DATASET ENTRIES section start

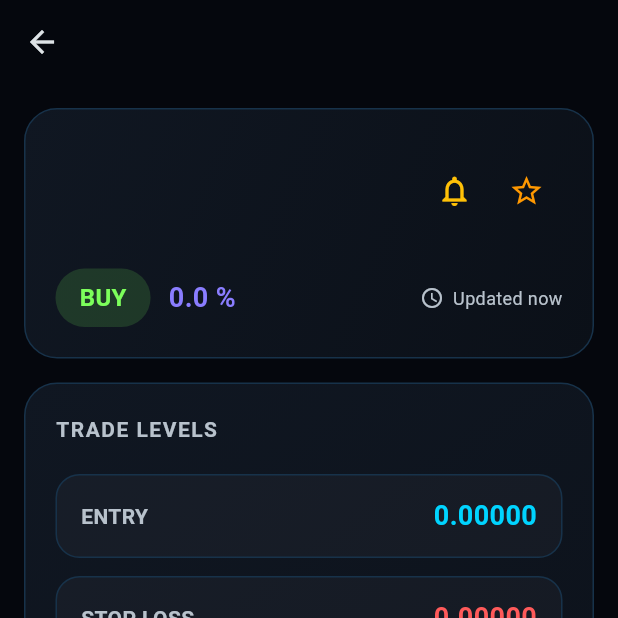
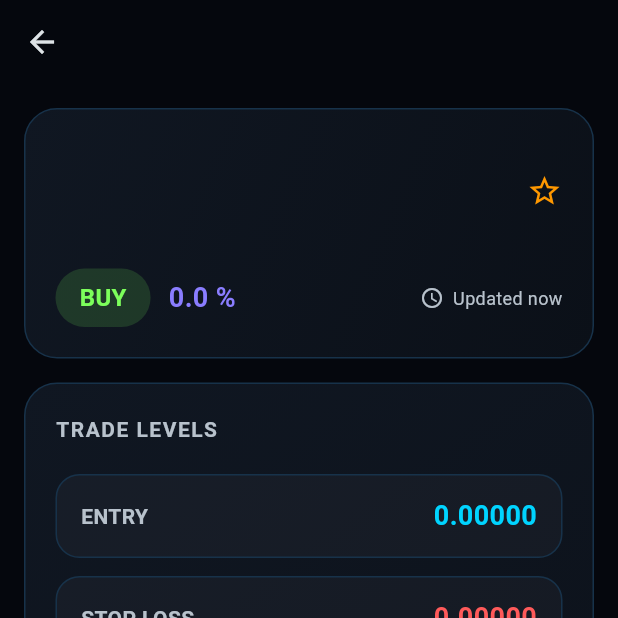
Before and after one commit to saitozturk77-ux/harmonic_ai_app, a Flutter app: the SignalDetailScreen screen opened directly with empty values, on a phone screen of 412 x 824 dp, the top half of it. Run offline on Flutter 3.47's test engine with Material 3 defaults, Android fonts, the phone set to English and light mode, and no system bars; missing offline and left inert: flame.

Commit message:
feat: synchronize favorite state across detail screen

```diff
--- a/lib/screens/signal_detail/widgets/detail_header.dart
+++ b/lib/screens/signal_detail/widgets/detail_header.dart
@@ -2,6 +2,7 @@ import 'package:flutter/material.dart';
 
 import '../../../core/models/signal_view_model.dart';
 import '../../../theme/app_colors.dart';
+import '../../../core/favorites/favorite_manager.dart';
 
 class DetailHeader extends StatelessWidget {
   const DetailHeader({
@@ -75,21 +76,12 @@ class DetailHeader extends StatelessWidget {
                 ),
               ),
 
-              IconButton(
-                onPressed: () {},
-                icon: const Icon(
-                  Icons.notifications_outlined,
-                  color: Colors.amber,
-                ),
-              ),
-
-              IconButton(
-                onPressed: () {},
-                icon: const Icon(
-                  Icons.star_border,
-                  color: Colors.orange,
-                ),
-              ),
+              Icon(
+                FavoriteManager.isFavorite(signal.signalId)
+                    ? Icons.star
+                    : Icons.star_border,
+                color: Colors.orange,
+              )
             ],
           ),
 
```
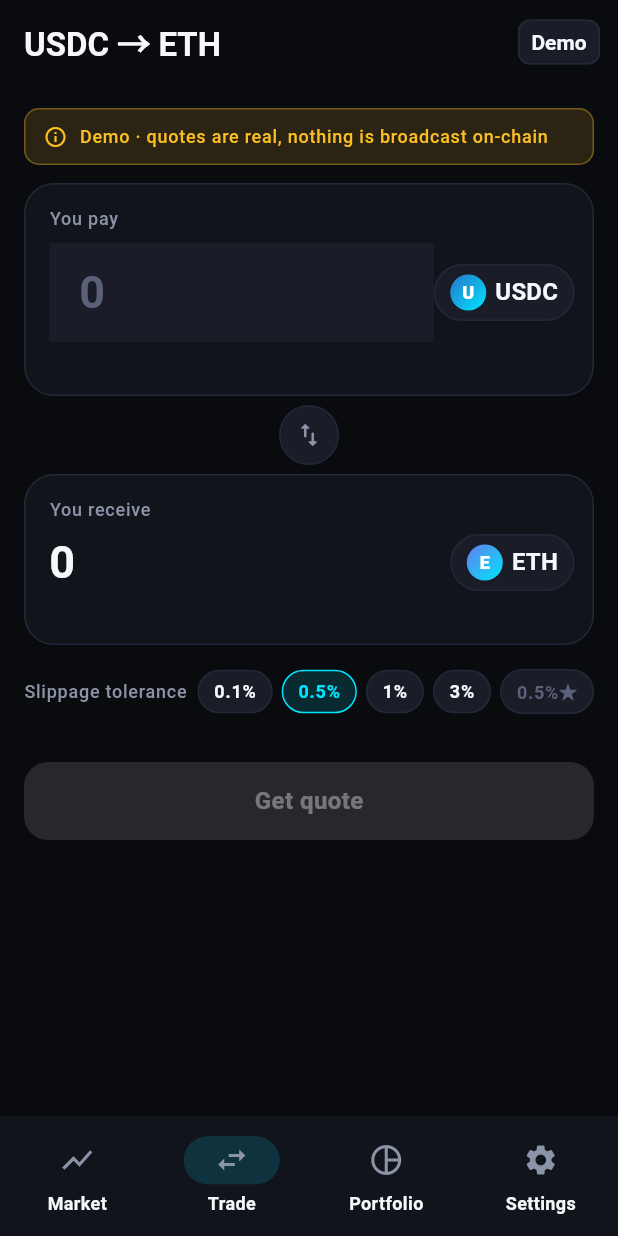
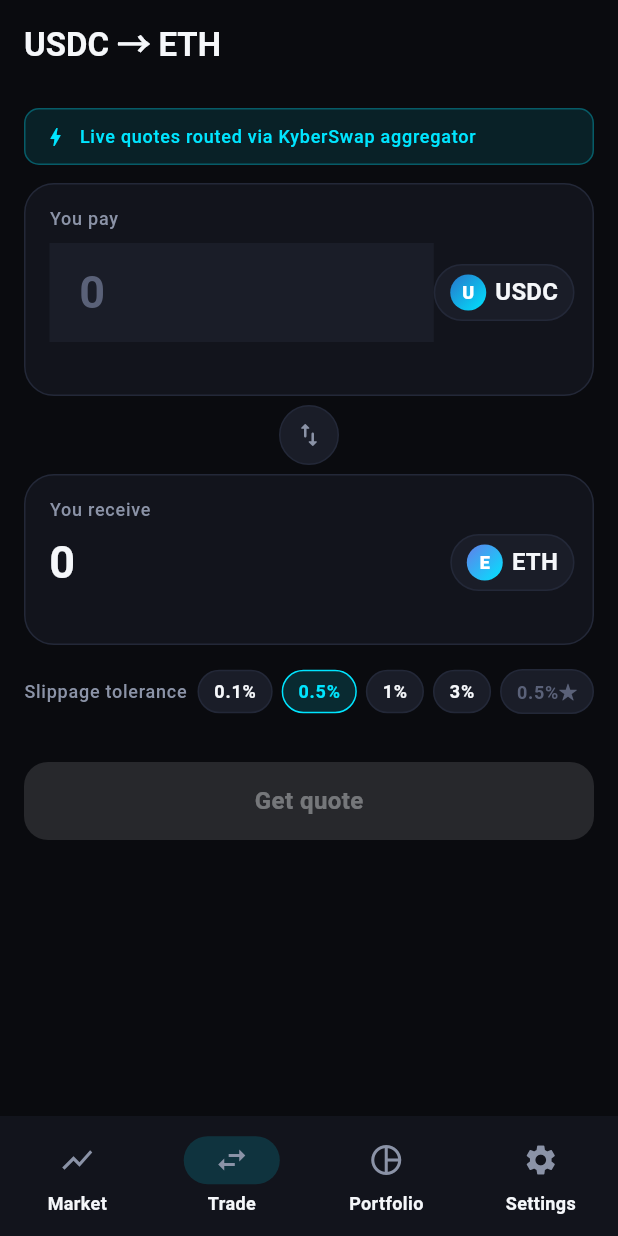
Before and after one commit to sharebravery/base-dex-app, a Flutter app: the screen it shows after launch, item 2 of the bottom bar chosen, on a phone screen of 412 x 824 dp. Run offline on Flutter 3.47's test engine with Material 3 defaults, Android fonts, the light colour scheme and no system bars; our stand-ins replace convert, decimal, dio, fl_chart, flutter_hooks, flutter_riverpod and 6 more; missing offline and left inert: wallet, web3auth_flutter, web3dart; generated files the repository leaves out were written again; network calls fail.

Commit message:
copy: soften wording across UI and docs
- Trade: drop the Demo badge from the app bar; recolor the info banner
  from warning amber to accent and reword to a neutral KyberSwap routing note
- Confirmation sheet / wired snackbar: neutral confirm copy (no 'nothing
  broadcast' framing)
- Settings About: drop the 'this app never signs' subtitle
- README: rewrite intro as a product front-end, not a read-only demo;
  replace the closing 'demo' disclaimer with a roadmap note
- docs: rename 'Demo-mode boundary' to 'Settlement boundary'; drop
  demo-script.md; soften matching wording in security.md
- Refresh screenshots

```diff
--- a/apps/mobile/lib/features/trade/trade_screen.dart
+++ b/apps/mobile/lib/features/trade/trade_screen.dart
@@ -56,12 +56,11 @@
             title: Text(
               '${BaseTokens.usdc.symbol} → ${BaseTokens.eth.symbol}',
             ),
-            actions: const [_DemoBadge()],
           ),
           body: SafeArea(
             child: LayoutBuilder(
               builder: (context, constraints) {
-                final banner = _DemoBanner();
+                final banner = _InfoBanner();
                 final form = _Form(
                   controller: controller,
                   state: controller.state,
@@ -105,46 +104,31 @@
   }
 }
 
-class _DemoBadge extends StatelessWidget {
-  const _DemoBadge();
-  @override
-  Widget build(BuildContext context) {
-    return Padding(
-      padding: const EdgeInsets.only(right: 12),
-      child: Chip(
-        visualDensity: VisualDensity.compact,
-        label: Text(context.l10n.demoBadge),
-        padding: EdgeInsets.zero,
-      ),
-    );
-  }
-}
-
-class _DemoBanner extends StatelessWidget {
+class _InfoBanner extends StatelessWidget {
   @override
   Widget build(BuildContext context) {
     return Container(
       padding: const EdgeInsets.symmetric(horizontal: 12, vertical: 10),
       decoration: BoxDecoration(
-        color: AppColors.warning.withValues(alpha: 0.14),
+        color: AppColors.accent.withValues(alpha: 0.10),
         borderRadius: BorderRadius.circular(10),
         border: Border.all(
-          color: AppColors.warning.withValues(alpha: 0.35),
+          color: AppColors.accent.withValues(alpha: 0.30),
         ),
       ),
       child: Row(
         children: [
           const Icon(
-            Icons.info_outline,
+            Icons.bolt_outlined,
             size: 16,
-            color: AppColors.warning,
+            color: AppColors.accent,
           ),
           const SizedBox(width: 8),
           Expanded(
             child: Text(
               context.l10n.demoTradeBanner,
               style: Theme.of(context).textTheme.labelMedium?.copyWith(
-                    color: AppColors.warning,
+                    color: AppColors.accent,
                   ),
             ),
           ),
--- a/apps/mobile/lib/l10n/app_en.arb
+++ b/apps/mobile/lib/l10n/app_en.arb
@@ -75,11 +75,11 @@
   "noActivity": "No activity yet",
   "noData": "No data",
   "chartUnavailable": "Chart unavailable",
-  "demoBadge": "Demo",
-  "demoNotBroadcast": "Demo mode — quotes are live from KyberSwap, but this app never signs or broadcasts.",
-  "demoTradeBanner": "Demo · quotes are real, nothing is broadcast on-chain",
-  "confirmDemo": "Show demo confirmation",
-  "demoConfirmed": "Demo · quote acknowledged, nothing broadcast",
+  "demoBadge": "Beta",
+  "demoNotBroadcast": "Review the quote details below",
+  "demoTradeBanner": "Live quotes routed via KyberSwap aggregator",
+  "confirmDemo": "Confirm",
+  "demoConfirmed": "Quote confirmed",
   "exploreAddress": "Base address",
   "load": "Load",
   "marketUnavailable": "Market data unavailable",
@@ -171,8 +171,8 @@
   "settingsSecurity": "Security",
   "settingsWalletAddress": "Wallet address",
   "settingsWalletCopied": "Address copied",
-  "settingsAbout": "About this demo",
-  "settingsAboutBody": "Every price and portfolio number is live. The app never signs or broadcasts on-chain.",
+  "settingsAbout": "About",
+  "settingsAboutBody": "Market and portfolio data streams live from on-chain sources and exchanges.",
   "settingsVersion": "Version",
   "candleOpen": "O",
   "candleHigh": "H",
```
Also changed, not shown: apps/mobile/lib/l10n/app_zh.arb (+7 -7 lines), 4 other files.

DATASET ENTRIES section end

Where does the string "features" appear in the records above? Return every line that holds it.

**RESPONSE TO THE TASK**:
--- a/apps/mobile/lib/features/trade/trade_screen.dart
+++ b/apps/mobile/lib/features/trade/trade_screen.dart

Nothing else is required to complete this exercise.